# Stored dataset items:
::::

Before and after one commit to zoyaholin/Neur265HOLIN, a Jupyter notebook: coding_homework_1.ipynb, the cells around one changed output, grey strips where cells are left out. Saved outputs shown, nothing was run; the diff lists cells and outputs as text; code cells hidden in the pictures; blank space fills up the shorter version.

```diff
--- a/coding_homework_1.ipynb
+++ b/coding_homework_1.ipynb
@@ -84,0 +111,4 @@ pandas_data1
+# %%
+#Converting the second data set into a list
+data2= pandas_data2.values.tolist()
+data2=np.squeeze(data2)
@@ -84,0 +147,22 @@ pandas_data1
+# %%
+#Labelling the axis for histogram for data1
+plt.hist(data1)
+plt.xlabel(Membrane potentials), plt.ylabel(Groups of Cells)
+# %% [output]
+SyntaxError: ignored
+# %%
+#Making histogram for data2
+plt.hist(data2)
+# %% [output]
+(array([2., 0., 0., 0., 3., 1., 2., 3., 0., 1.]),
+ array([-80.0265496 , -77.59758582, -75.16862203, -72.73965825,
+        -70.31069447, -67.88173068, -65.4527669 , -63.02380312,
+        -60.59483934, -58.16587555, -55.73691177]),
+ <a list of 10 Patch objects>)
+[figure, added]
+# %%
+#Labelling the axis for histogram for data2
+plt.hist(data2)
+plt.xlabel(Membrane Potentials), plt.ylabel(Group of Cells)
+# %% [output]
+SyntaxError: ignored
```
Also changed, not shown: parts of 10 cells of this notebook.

::::

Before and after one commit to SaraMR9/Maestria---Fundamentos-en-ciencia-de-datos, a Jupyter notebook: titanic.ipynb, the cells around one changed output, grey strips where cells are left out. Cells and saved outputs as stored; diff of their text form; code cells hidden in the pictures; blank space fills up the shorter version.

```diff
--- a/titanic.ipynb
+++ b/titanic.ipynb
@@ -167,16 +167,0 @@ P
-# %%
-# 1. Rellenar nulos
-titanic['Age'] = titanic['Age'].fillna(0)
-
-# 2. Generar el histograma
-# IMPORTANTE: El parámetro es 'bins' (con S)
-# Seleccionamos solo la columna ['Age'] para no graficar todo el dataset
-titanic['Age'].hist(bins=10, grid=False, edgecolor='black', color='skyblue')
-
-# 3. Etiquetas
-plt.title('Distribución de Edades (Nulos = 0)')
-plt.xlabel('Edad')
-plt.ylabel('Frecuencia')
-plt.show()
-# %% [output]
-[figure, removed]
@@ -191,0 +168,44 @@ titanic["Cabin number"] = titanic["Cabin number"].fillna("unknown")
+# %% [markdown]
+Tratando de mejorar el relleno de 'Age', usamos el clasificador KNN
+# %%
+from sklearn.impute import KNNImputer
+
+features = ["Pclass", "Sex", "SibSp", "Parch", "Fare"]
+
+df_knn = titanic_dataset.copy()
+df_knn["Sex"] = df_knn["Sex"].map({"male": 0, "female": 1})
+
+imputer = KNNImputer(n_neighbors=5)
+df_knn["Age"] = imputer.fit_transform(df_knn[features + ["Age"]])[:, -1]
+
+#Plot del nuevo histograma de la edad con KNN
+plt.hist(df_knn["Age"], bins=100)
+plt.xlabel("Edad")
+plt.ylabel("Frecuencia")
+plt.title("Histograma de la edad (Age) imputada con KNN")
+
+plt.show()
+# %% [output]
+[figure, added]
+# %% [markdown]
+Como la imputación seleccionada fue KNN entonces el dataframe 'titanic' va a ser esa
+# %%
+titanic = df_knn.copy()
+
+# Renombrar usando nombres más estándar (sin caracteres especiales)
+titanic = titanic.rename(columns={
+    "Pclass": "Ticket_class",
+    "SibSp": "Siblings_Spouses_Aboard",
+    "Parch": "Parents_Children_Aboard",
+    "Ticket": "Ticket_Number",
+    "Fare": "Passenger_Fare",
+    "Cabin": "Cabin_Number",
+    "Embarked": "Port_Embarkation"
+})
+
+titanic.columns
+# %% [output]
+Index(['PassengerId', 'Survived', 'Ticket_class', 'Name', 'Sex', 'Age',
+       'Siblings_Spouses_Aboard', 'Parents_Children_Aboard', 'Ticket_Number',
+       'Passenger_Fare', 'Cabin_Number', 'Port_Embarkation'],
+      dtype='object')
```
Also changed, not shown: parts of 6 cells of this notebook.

::::

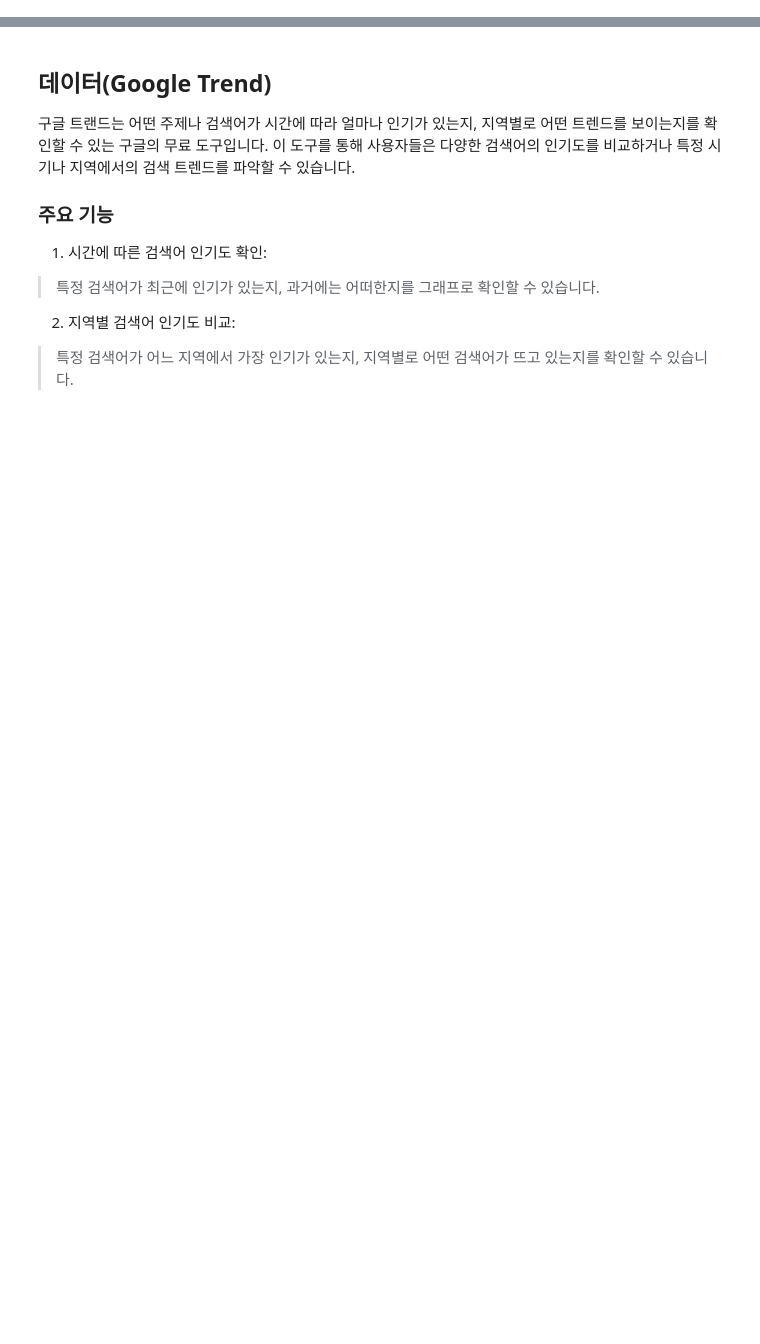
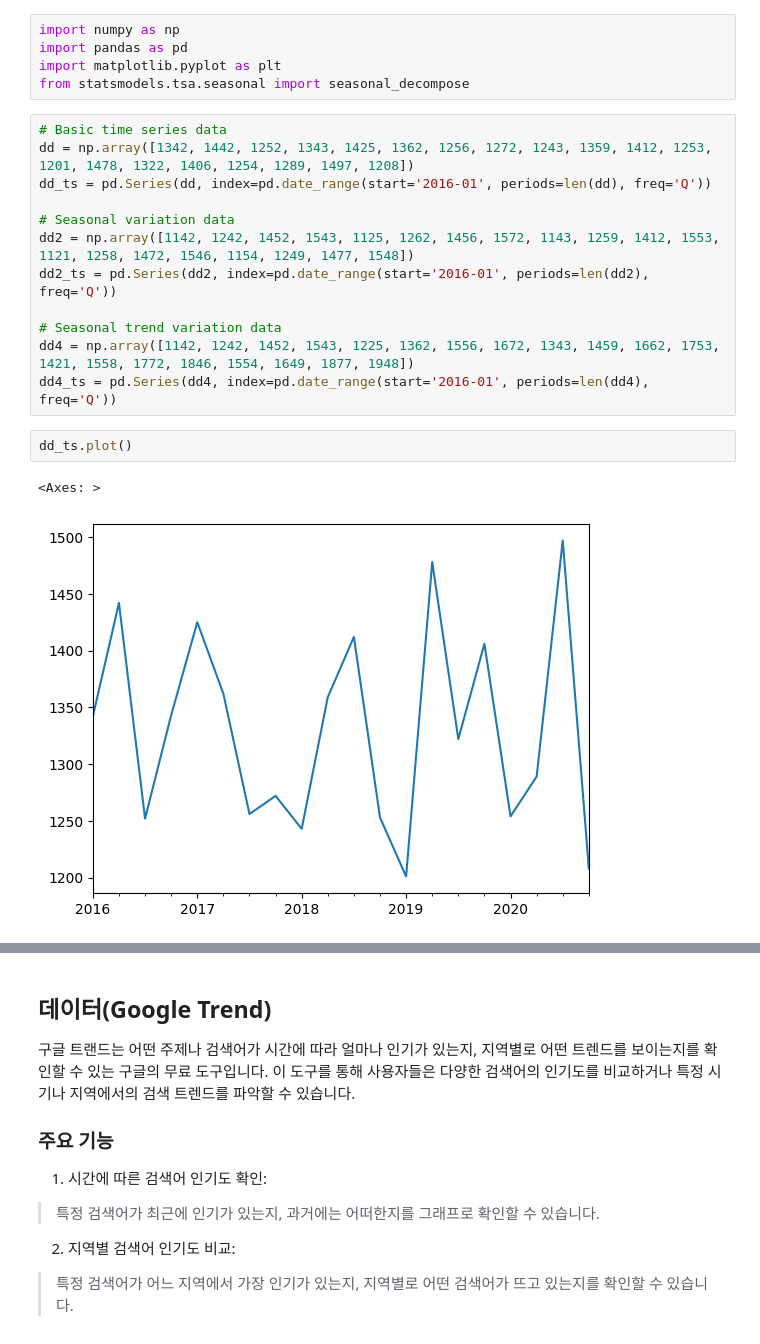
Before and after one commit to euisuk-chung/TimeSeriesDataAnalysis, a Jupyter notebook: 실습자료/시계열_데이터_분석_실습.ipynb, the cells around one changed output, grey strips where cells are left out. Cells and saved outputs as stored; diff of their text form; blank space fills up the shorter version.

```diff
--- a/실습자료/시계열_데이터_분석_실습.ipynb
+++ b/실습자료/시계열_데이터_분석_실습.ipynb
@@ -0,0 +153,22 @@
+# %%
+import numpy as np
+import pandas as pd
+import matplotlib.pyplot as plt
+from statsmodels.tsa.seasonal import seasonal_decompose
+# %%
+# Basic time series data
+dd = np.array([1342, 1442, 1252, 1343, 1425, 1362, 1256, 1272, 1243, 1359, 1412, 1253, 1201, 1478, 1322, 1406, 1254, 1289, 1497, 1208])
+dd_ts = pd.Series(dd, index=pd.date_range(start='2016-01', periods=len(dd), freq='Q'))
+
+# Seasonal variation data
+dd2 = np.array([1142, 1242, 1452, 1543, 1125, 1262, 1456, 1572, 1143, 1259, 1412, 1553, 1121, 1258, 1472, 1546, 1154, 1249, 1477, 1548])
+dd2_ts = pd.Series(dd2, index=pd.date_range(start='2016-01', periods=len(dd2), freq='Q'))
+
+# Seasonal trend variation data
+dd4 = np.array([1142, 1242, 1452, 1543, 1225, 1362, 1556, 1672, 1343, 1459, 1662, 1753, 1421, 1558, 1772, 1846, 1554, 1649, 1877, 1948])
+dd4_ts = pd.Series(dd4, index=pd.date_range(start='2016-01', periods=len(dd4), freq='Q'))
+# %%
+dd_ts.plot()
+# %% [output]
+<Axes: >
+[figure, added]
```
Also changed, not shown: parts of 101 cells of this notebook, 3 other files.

::::

# Work request:
Reply with one number only: the count of lines in the entries that contain "xlabel".

# Task solution:
4